TAMPA — If you plan to run for mayor of Tampa in March, now is the time to lay the groundwork.
Mayor Bob Buckhorn is doing just that, but there are no signs anybody else is.
How thin is the field? At one point, radio shock jock Bubba the Love Sponge Clem said he might challenge Buckhorn.
"I'd love to get in some debates with him," Clem said in January. No surprise there: Buckhorn once called Clem a "complete moron" in an email that later became public.
But despite vowing to "make it my mission to destroy" Buckhorn, Clem did not follow through by registering to vote in Tampa at least a year before the next mayoral term starts in April, as is required by the city charter.
And beyond Bubba?
"I haven't heard anyone talking about it," former Mayor Dick Greco said. "Bob's doing a good job. He's everywhere. A lot of good things are happening. … Unless you have a number of things that people are dissatisfied about, it's not easy to run against an incumbent."
Tampa's strong mayor form of government gives first-term mayors wide latitude to set the city's agenda and reinforce their already high name recognition. Typically, they do just that.
Tampa's last four mayors all won second terms with ease. Pam Iorio won 79 percent of the vote. Greco was unopposed. Sandra Freedman turned back a challenge from a City Council member with 71 percent of the vote. Bob Martinez was re-elected with 80 percent of the vote.
Ask around about potential challengers to Buckhorn, and one name that comes up is Stephanie Agliano, the former director of community affairs for Tampa Electric.
About a month after Buckhorn took office, Tampa's La Gaceta weekly tabloid speculated that Agliano's departure from her Tampa Electric job might have had something to do with her support for former County Commissioner Rose Ferlita, whom Buckhorn defeated in the mayoral runoff in 2011.
It didn't, Agliano said. Her retirement was not politically driven, she said, and she continues to work with the utility through a consulting firm she runs. While flattered to be mentioned, she has no plans to challenge Buckhorn.
"My father was smart," Agliano said. "Better to be a kingmaker than a king."
Buckhorn said he first wants to take care of the city budget, which he will submit to the City Council on July 24, but plans to launch a re-election campaign later this summer.
"I will prepare as if there were 10 people running," he said. "We'll prepare for anybody who chooses to put their hat in the ring. I'm not going to be running against them.
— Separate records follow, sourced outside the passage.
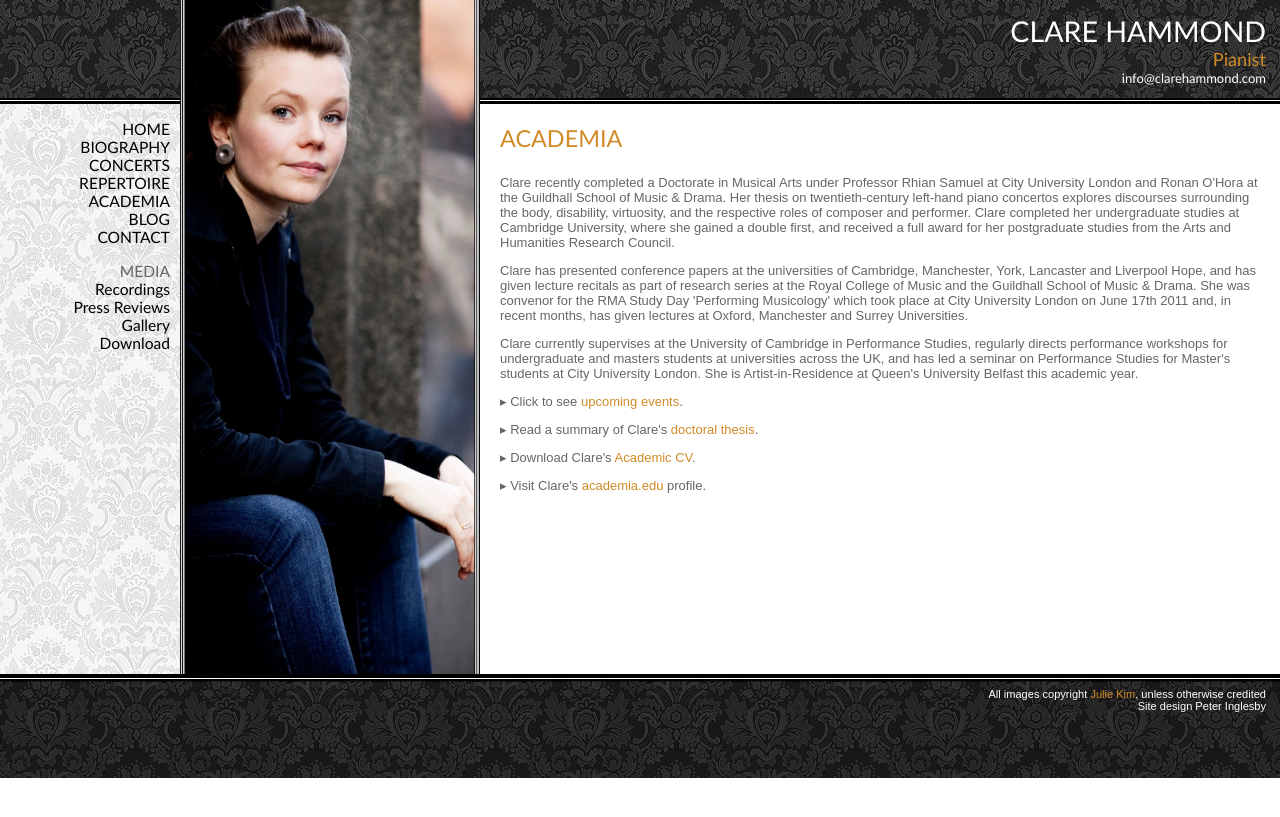
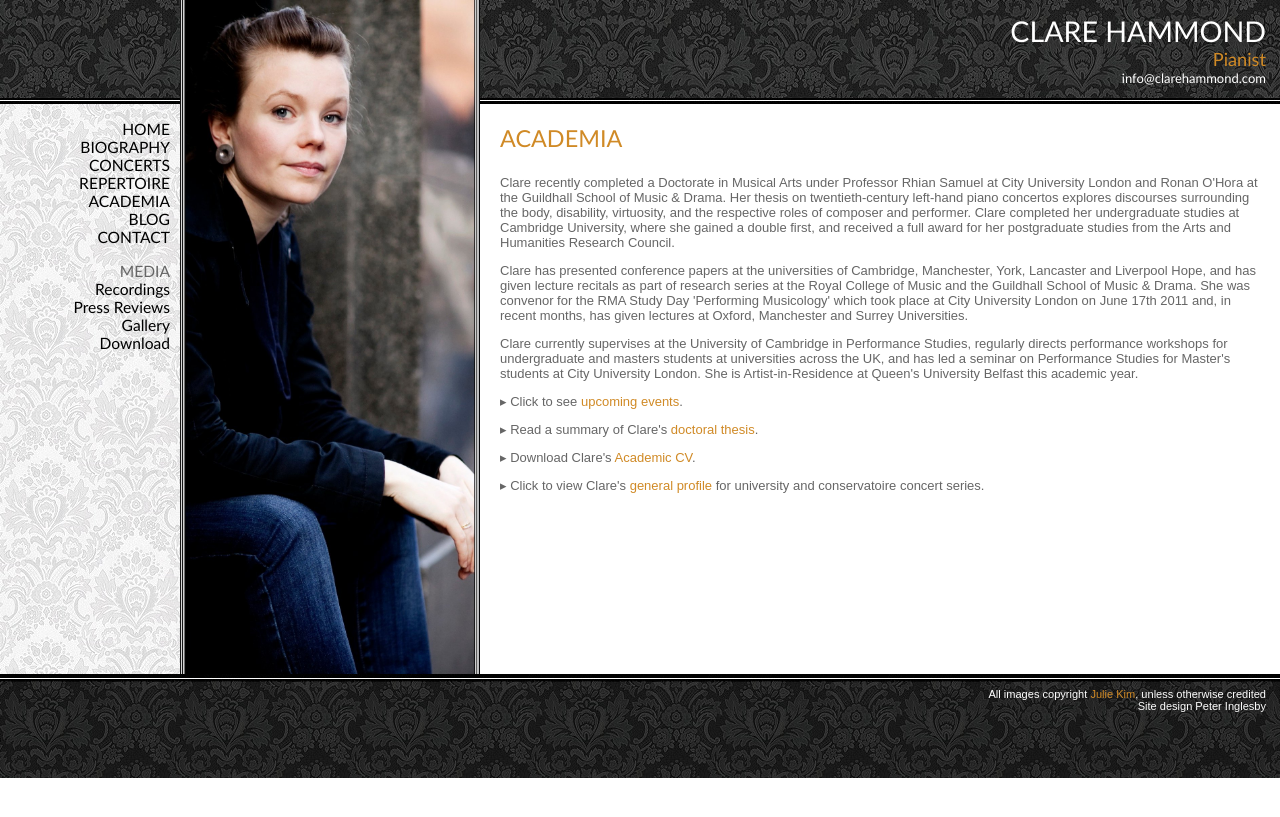
Before and after one commit to hammonc/clarehammond.com, a Jekyll site: the page built from academia.html, in a window 1280 px wide. Shown: the top 817 px of the page. Built offline with Jekyll 4.4.1, drawn with Linux system fonts in a browser that asks for light colours.

Commit message:
uni profile up online

```diff
--- a/academia.html
+++ b/academia.html
@@ -13,5 +13,4 @@ image: academia.jpg
 <p>&#9656; Click to see <a href="academic-events.html" class="popupwindow" rel="height:550,width:750,scrollbars:1,status:1,resizable:0">upcoming events</a>.</p>
 <p>&#9656; Read a summary of Clare's <a href="doctoral-thesis.html" class="popupwindow" rel="height:550,width:750,scrollbars:1,status:1,resizable:0">doctoral thesis</a>.</p>
 <p>&#9656; Download Clare's <a href="resources/academic_cv.pdf" target="_blank">Academic CV</a>.</p>
-<p>&#9656; Visit Clare's <a href="http://city.academia.edu/ClareHammond" target="_blank">academia.edu
-  </a> profile.</p>
+<p>&#9656; Click to view Clare's <a href="resources/academic_profile.pdf" target="_blank">general profile</a> for university and conservatoire concert series.</p>
```
Also changed, not shown: 1 other file.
I'm running to finish my job."
The way Buckhorn runs City Hall gives him plenty of practice for campaigning, with a regular schedule of ribbon-cuttings, project kickoffs and other public appearances.
A media-savvy politician — his father was a long-time wire service reporter; his brother shoots video at the White House for CNN — Buckhorn stays in the public eye by being accessible to reporters and having a knack for the memorable quote (see: the Rays baseball stadium debate, when he once famously told then-St. Petersburg Mayor Bill Foster, "I'm not going to be the boyfriend in your divorce.")
And his annual state-of-the-city speeches not only highlight their settings (Curtis Hixon Waterfront Park, the historic Kress building, the old Tampa trolley barn), but have a campaign rally feel, with inspirational videos and stadium-rock anthems by U2 and Bruce Springsteen setting the mood.
This is no coincidence. Like Buckhorn himself, his public affairs director, Ali Glisson, comes from a political background, and City Hall's events and public statements consistently hit Buckhorn's favorite themes.
Those themes — let's change Tampa's "economic DNA" by making City Hall more business-friendly, let's make the river the center of downtown and let's attract smart young professionals — carried over from his campaign to his administration, and will carry back to the campaign again. When he talks about why he wants a second term, Buckhorn said Tampa has made progress and is getting close to a tipping point.
"I've got a lot that I want to finish," he said. "We're on the verge of something really, really special here, and I'd like to see it to fruition."
While someone with high name recognition could wait longer, La Gaceta publisher and political consultant Patrick Manteiga said most candidates can't wait much beyond September to get started.
And in any case, it won't be easy.
"No matter what you do, it's going to be hard to raise money against Bob Buckhorn," Manteiga said. "The only people who would contribute would be those who are not happy with him and want him to know it."
There are people who are not happy with Buckhorn?
"There's not a lot who would want him to know it," Manteiga said.
Times researcher John Martin contributed to this report. Contact Richard Danielson at firstname.lastname@example.org or (813) 226-3403. Follow @Danielson_Times.